MDC-T in dilemma over candidates

WHILE pondering the enormous task of winning souls in the Bible, Jesus bemoaned that there were only a few people to assist in this task.

Report by Herbert Moyo

“The harvest is plenty but the labourers are few,” he lamented.
In selecting candidates for the imminent, high-stakes general elections, the MDC-T seems to have no such worries, but a headache of a different variety.

Apparently, there are just too many candidates chasing too few posts up for grabs in the elections later this year.

You could describe it as a case of too many labourers for the harvest.

Last week, some MDC-T officials said the party faces a huge challenge in coming up with the right people to govern the country should it win elections as most aspiring candidates lack the requisite expertise and qualifications to lead.

The party officials said of the more than 4 000 applications received so far, only Masvingo province has suitably qualified people, while most serving MPs’ qualifications fell short of expectations.

They warned this was likely to force the party to look elsewhere — outside its structures — for people with craft literacy and craft competence to fill in government posts should the MDC-T win the next elections.

It is a worrisome scenario, officials said, that some prospective candidates list the Zimbabwe Junior Certificate (Form 2) as their highest qualification.

There is also a general lack of the right mix of age, qualifications and track record of performance, as most candidates with the right expertise and qualifications are too old while the young ones lack suitable credentials.

When the MDC was formed in 1999 against the background of a groundswell of disenchantment with Zanu PF’s repressive and failed rule, it faced the dilemma of finding educated and professionally qualified candidates to contest the 2000 and 2005 elections due to the high levels of violence and intimidation.

So dire was the situation that the fledgling party had to field green former students who had no working and professional experience such as the late Learnmore Jongwe, Job Sikhala and Tafadzwa Musekiwa to contest against veteran Zanu PF MPs as experienced professionals and intellectuals kept clear of politics, fearing losing their jobs and destroying their careers.

They preferred only to be associated with the party in what party spokesperson Douglas Mwonzora called “unofficial capacities”.

Fast-forward to 2013 when the political environment has changed dramatically.
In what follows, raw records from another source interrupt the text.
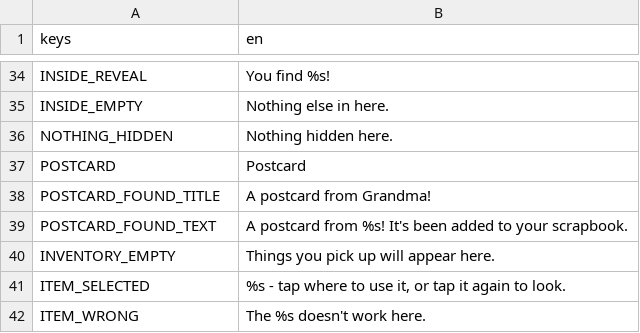
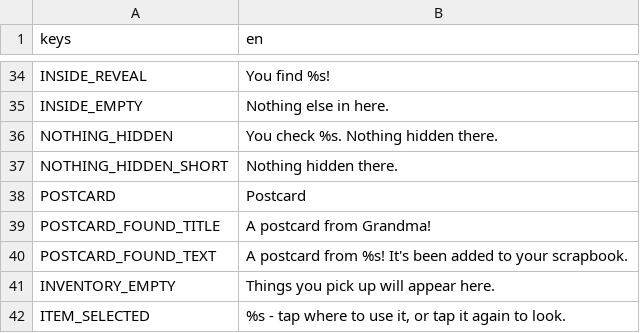
Before and after one commit to Mabsteer/sunrise-suite, a CSV file: i18n/strings.csv, drawn as a sheet; only a part is shown, gaps mark what is left out; the shorter side is filled out with more unchanged rows.

```diff
--- a/i18n/strings.csv
+++ b/i18n/strings.csv
@@ -35,3 +35,4 @@ INSIDE_REVEAL,You find %s!
 INSIDE_EMPTY,Nothing else in here.
-NOTHING_HIDDEN,Nothing hidden here.
+NOTHING_HIDDEN,You check %s. Nothing hidden there.
+NOTHING_HIDDEN_SHORT,Nothing hidden there.
 POSTCARD,Postcard
```
Also changed, not shown: 3 other files.
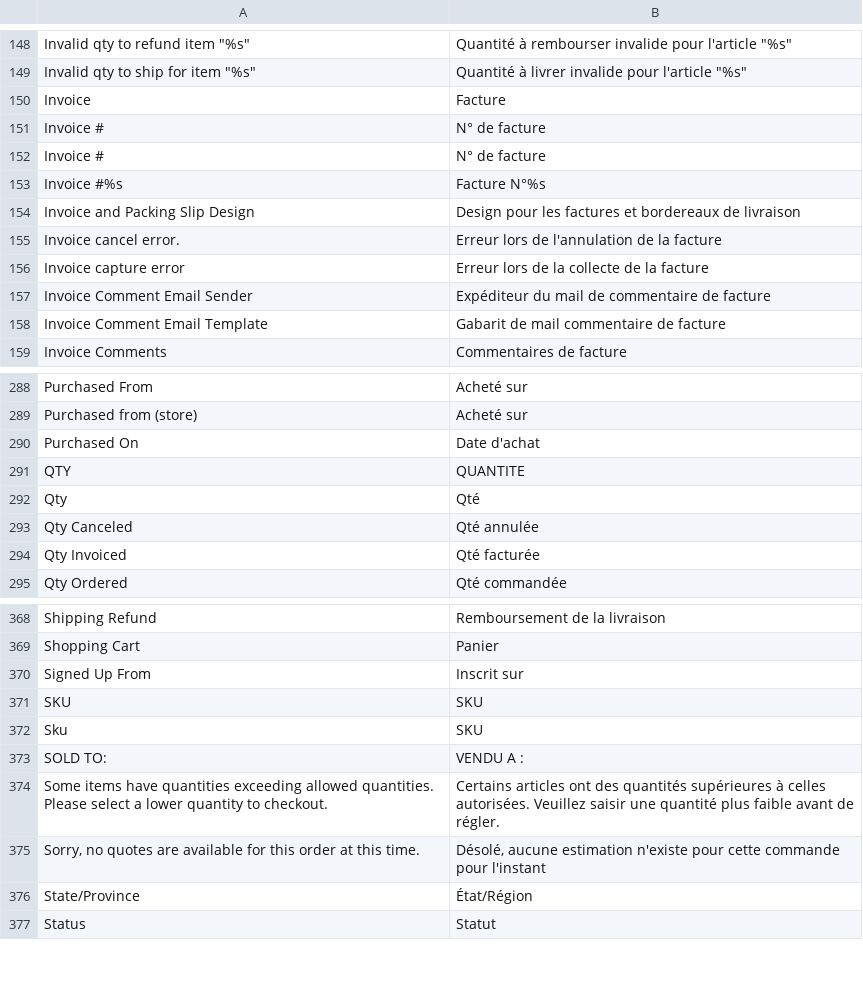
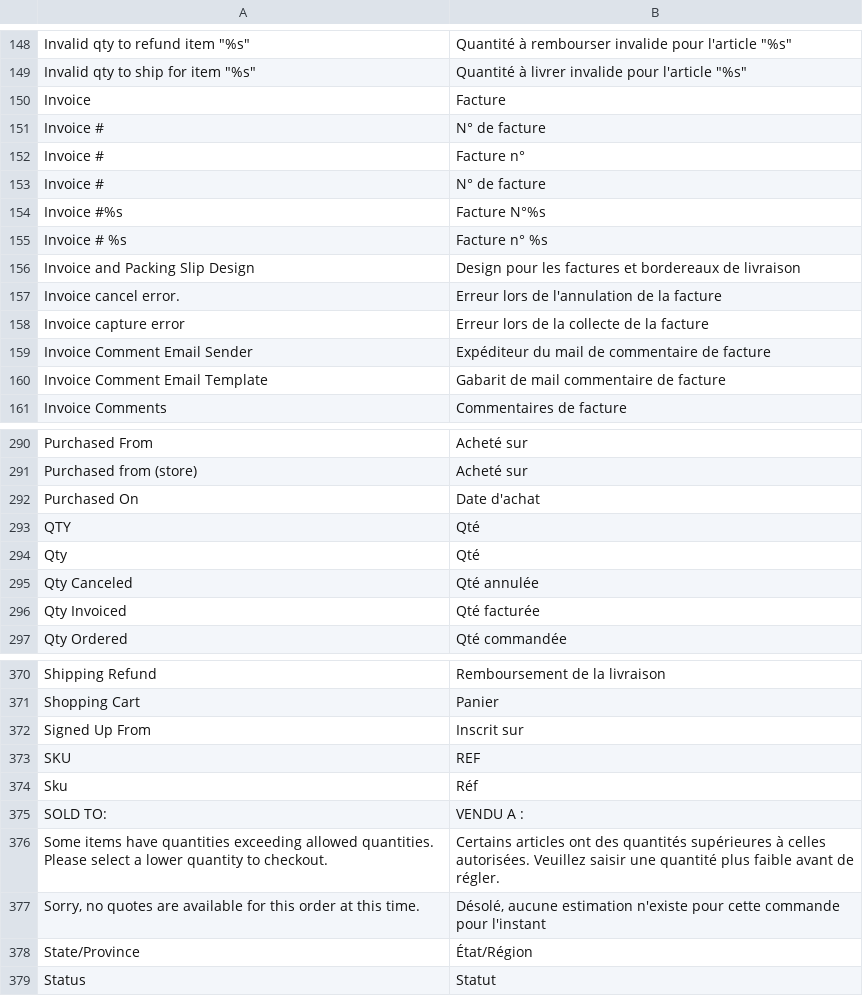
Before and after one commit to tharibo/cabjoa, a CSV file: app/locale/fr_FR/Mage_Sales.csv, drawn as a sheet; only a part is shown, gaps mark what is left out.

```diff
--- a/app/locale/fr_FR/Mage_Sales.csv
+++ b/app/locale/fr_FR/Mage_Sales.csv
@@ -151,4 +151,6 @@
 "Invoice #","N° de facture"
+"Invoice # ","Facture n° "
 "Invoice #","N° de facture"
 "Invoice #%s","Facture N°%s"
+"Invoice # %s","Facture n° %s"
 "Invoice and Packing Slip Design","Design pour les factures et bordereaux de livraison"
@@ -290,3 +292,3 @@
 "Purchased On","Date d'achat"
-"QTY","QUANTITE"
+"QTY","Qté"
 "Qty","Qté"
@@ -370,4 +372,4 @@
 "Signed Up From","Inscrit sur"
-"SKU","SKU"
-"Sku","SKU"
+"SKU","REF"
+"Sku","Réf"
 "SOLD TO:","VENDU A :"
```
Also changed, not shown: app/locale/fr_FR/Mage_Adminhtml.csv, 14 other files.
There are now too many people — including those from the diaspora — keen to represent the party, amid claims that some want to reap where they did not sow or view politics as a way out of poverty or to good life, not an opportunity to offer public service.

Dividing opinion within and outside the MDC-T is whether the party should discard tried and tested MPs because of lack of qualifications and expertise in favour of johnnies-come-lately who, despite high qualifications, lack the experience and courage to endure the rough and tumble of local politics.
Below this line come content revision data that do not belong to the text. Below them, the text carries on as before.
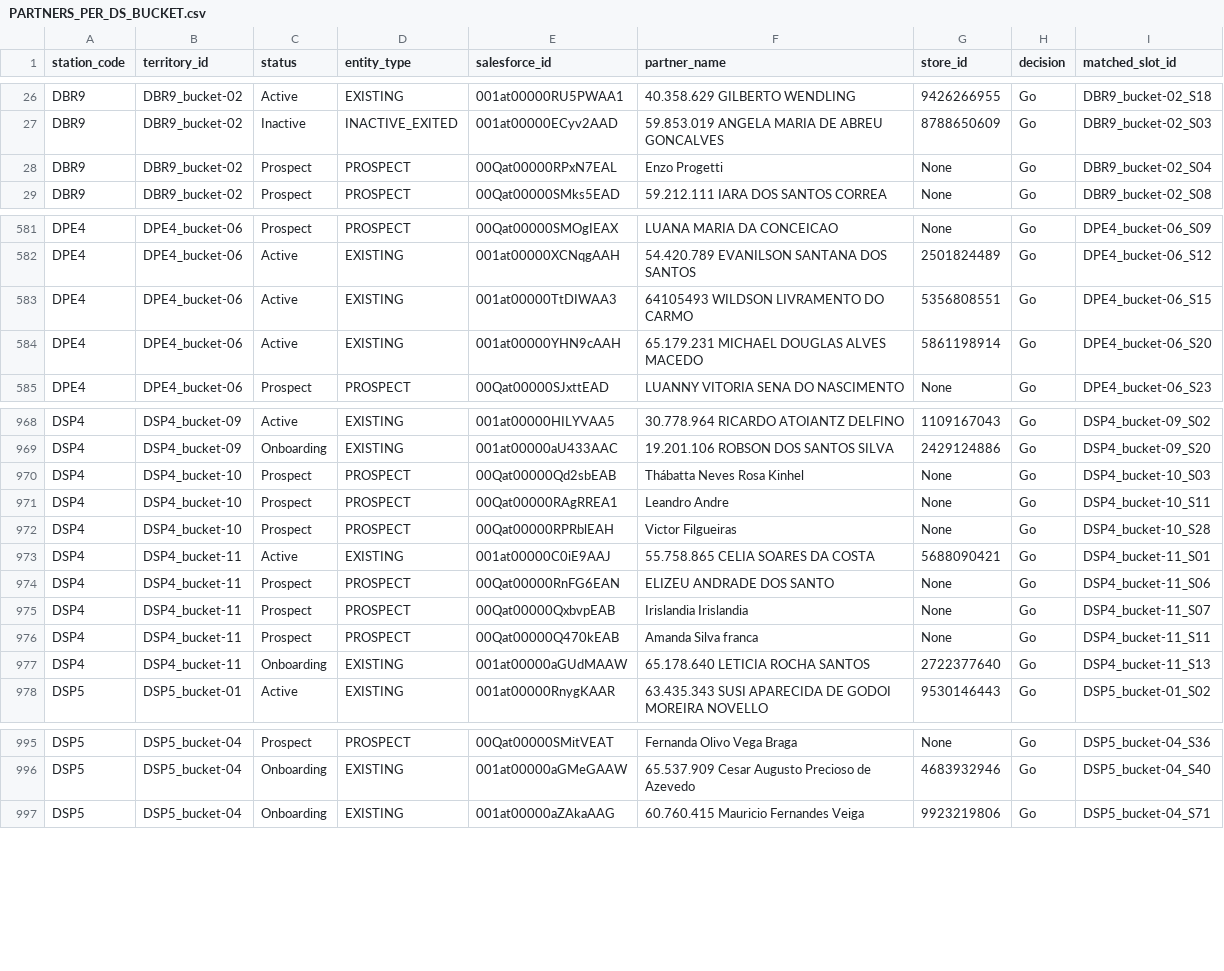
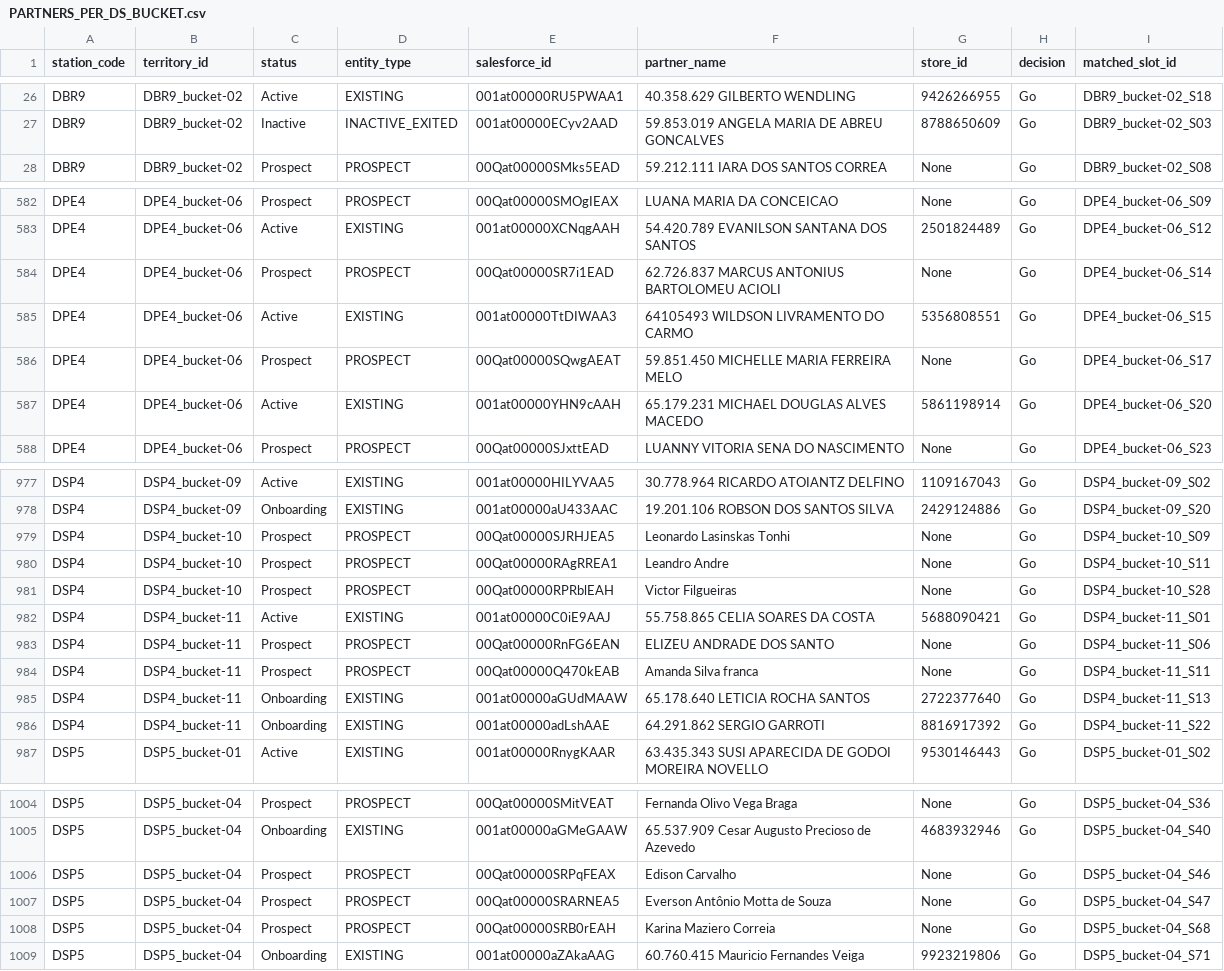
Before and after one commit to joaovidaamazonlog/atlas, a CSV file: output_data/PARTNERS_PER_DS_BUCKET.csv, drawn as a sheet; only a part is shown, gaps mark what is left out; the diff covers the shown part only.

```diff
--- a/output_data/PARTNERS_PER_DS_BUCKET.csv
+++ b/output_data/PARTNERS_PER_DS_BUCKET.csv
@@ -27,3 +27,2 @@ DBR9,DBR9_bucket-02,Active,EXISTING,001at00000RU5PWAA1,40.358.629 GILBERTO WENDL
 DBR9,DBR9_bucket-02,Inactive,INACTIVE_EXITED,001at00000ECyv2AAD,59.853.019 ANGELA MARIA DE ABREU GONCALVES,8788650609,Go,DBR9_bucket-02_S03
-DBR9,DBR9_bucket-02,Prospect,PROSPECT,00Qat00000RPxN7EAL,Enzo Progetti,None,Go,DBR9_bucket-02_S04
 DBR9,DBR9_bucket-02,Prospect,PROSPECT,00Qat00000SMks5EAD,59.212.111 IARA DOS SANTOS CORREA,None,Go,DBR9_bucket-02_S08
@@ -582,3 +583,5 @@ DPE4,DPE4_bucket-06,Prospect,PROSPECT,00Qat00000SMOgIEAX,LUANA MARIA DA CONCEICA
 DPE4,DPE4_bucket-06,Active,EXISTING,001at00000XCNqgAAH,54.420.789 EVANILSON SANTANA DOS SANTOS,2501824489,Go,DPE4_bucket-06_S12
+DPE4,DPE4_bucket-06,Prospect,PROSPECT,00Qat00000SR7i1EAD,62.726.837 MARCUS ANTONIUS BARTOLOMEU ACIOLI,None,Go,DPE4_bucket-06_S14
 DPE4,DPE4_bucket-06,Active,EXISTING,001at00000TtDIWAA3,64105493 WILDSON LIVRAMENTO DO CARMO,5356808551,Go,DPE4_bucket-06_S15
+DPE4,DPE4_bucket-06,Prospect,PROSPECT,00Qat00000SQwgAEAT,59.851.450 MICHELLE MARIA FERREIRA MELO,None,Go,DPE4_bucket-06_S17
 DPE4,DPE4_bucket-06,Active,EXISTING,001at00000YHN9cAAH,65.179.231 MICHAEL DOUGLAS ALVES MACEDO,5861198914,Go,DPE4_bucket-06_S20
@@ -969,3 +978,3 @@ DSP4,DSP4_bucket-09,Active,EXISTING,001at00000HILYVAA5,30.778.964 RICARDO ATOIAN
 DSP4,DSP4_bucket-09,Onboarding,EXISTING,001at00000aU433AAC,19.201.106 ROBSON DOS SANTOS SILVA,2429124886,Go,DSP4_bucket-09_S20
-DSP4,DSP4_bucket-10,Prospect,PROSPECT,00Qat00000Qd2sbEAB,Thábatta Neves Rosa Kinhel,None,Go,DSP4_bucket-10_S03
+DSP4,DSP4_bucket-10,Prospect,PROSPECT,00Qat00000SJRHJEA5,Leonardo Lasinskas Tonhi,None,Go,DSP4_bucket-10_S09
 DSP4,DSP4_bucket-10,Prospect,PROSPECT,00Qat00000RAgRREA1,Leandro Andre,None,Go,DSP4_bucket-10_S11
@@ -974,5 +983,5 @@ DSP4,DSP4_bucket-11,Active,EXISTING,001at00000C0iE9AAJ,55.758.865 CELIA SOARES D
 DSP4,DSP4_bucket-11,Prospect,PROSPECT,00Qat00000RnFG6EAN,ELIZEU ANDRADE DOS SANTO,None,Go,DSP4_bucket-11_S06
-DSP4,DSP4_bucket-11,Prospect,PROSPECT,00Qat00000QxbvpEAB,Irislandia Irislandia,None,Go,DSP4_bucket-11_S07
 DSP4,DSP4_bucket-11,Prospect,PROSPECT,00Qat00000Q470kEAB,Amanda Silva franca,None,Go,DSP4_bucket-11_S11
 DSP4,DSP4_bucket-11,Onboarding,EXISTING,001at00000aGUdMAAW,65.178.640 LETICIA ROCHA SANTOS,2722377640,Go,DSP4_bucket-11_S13
+DSP4,DSP4_bucket-11,Onboarding,EXISTING,001at00000adLshAAE,64.291.862 SERGIO GARROTI,8816917392,Go,DSP4_bucket-11_S22
 DSP5,DSP5_bucket-01,Active,EXISTING,001at00000RnygKAAR,63.435.343 SUSI APARECIDA DE GODOI MOREIRA NOVELLO,9530146443,Go,DSP5_bucket-01_S02
@@ -996,2 +1005,5 @@ DSP5,DSP5_bucket-04,Prospect,PROSPECT,00Qat00000SMitVEAT,Fernanda Olivo Vega Bra
 DSP5,DSP5_bucket-04,Onboarding,EXISTING,001at00000aGMeGAAW,65.537.909 Cesar Augusto Precioso de Azevedo,4683932946,Go,DSP5_bucket-04_S40
+DSP5,DSP5_bucket-04,Prospect,PROSPECT,00Qat00000SRPqFEAX,Edison Carvalho,None,Go,DSP5_bucket-04_S46
+DSP5,DSP5_bucket-04,Prospect,PROSPECT,00Qat00000SRARNEA5,Everson Antônio Motta de Souza,None,Go,DSP5_bucket-04_S47
+DSP5,DSP5_bucket-04,Prospect,PROSPECT,00Qat00000SRB0rEAH,Karina Maziero Correia,None,Go,DSP5_bucket-04_S68
 DSP5,DSP5_bucket-04,Onboarding,EXISTING,001at00000aZAkaAAG,60.760.415 Mauricio Fernandes Veiga,9923219806,Go,DSP5_bucket-04_S71
```
Also changed, not shown: 9 added rows, 1 removed row and 4 edited cells elsewhere in this file, output_data/webleads_evaluated.csv, 16 other files.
Bulawayo East MP Thabitha Khumalo is one of party veterans facing MDC-T purges.

“I built the party’s Bulawayo East structures from scratch, traversing the length and breadth of suburbs from Woodville to Burnside,” she once said. “I’m not aware of any attempt to remove anybody, especially tried and tested cadres as that would be akin to removing those with an institutional memory of the party in favour of newcomers.”

Daily News cartoonist and political satirist Tony Namate summed the feeling of party veterans when he said on Facebook: “The MDC-T says it is worried about the low qualifications of most of the aspiring parliamentary candidates, but when they were in the trenches no one was worried about their CVs.”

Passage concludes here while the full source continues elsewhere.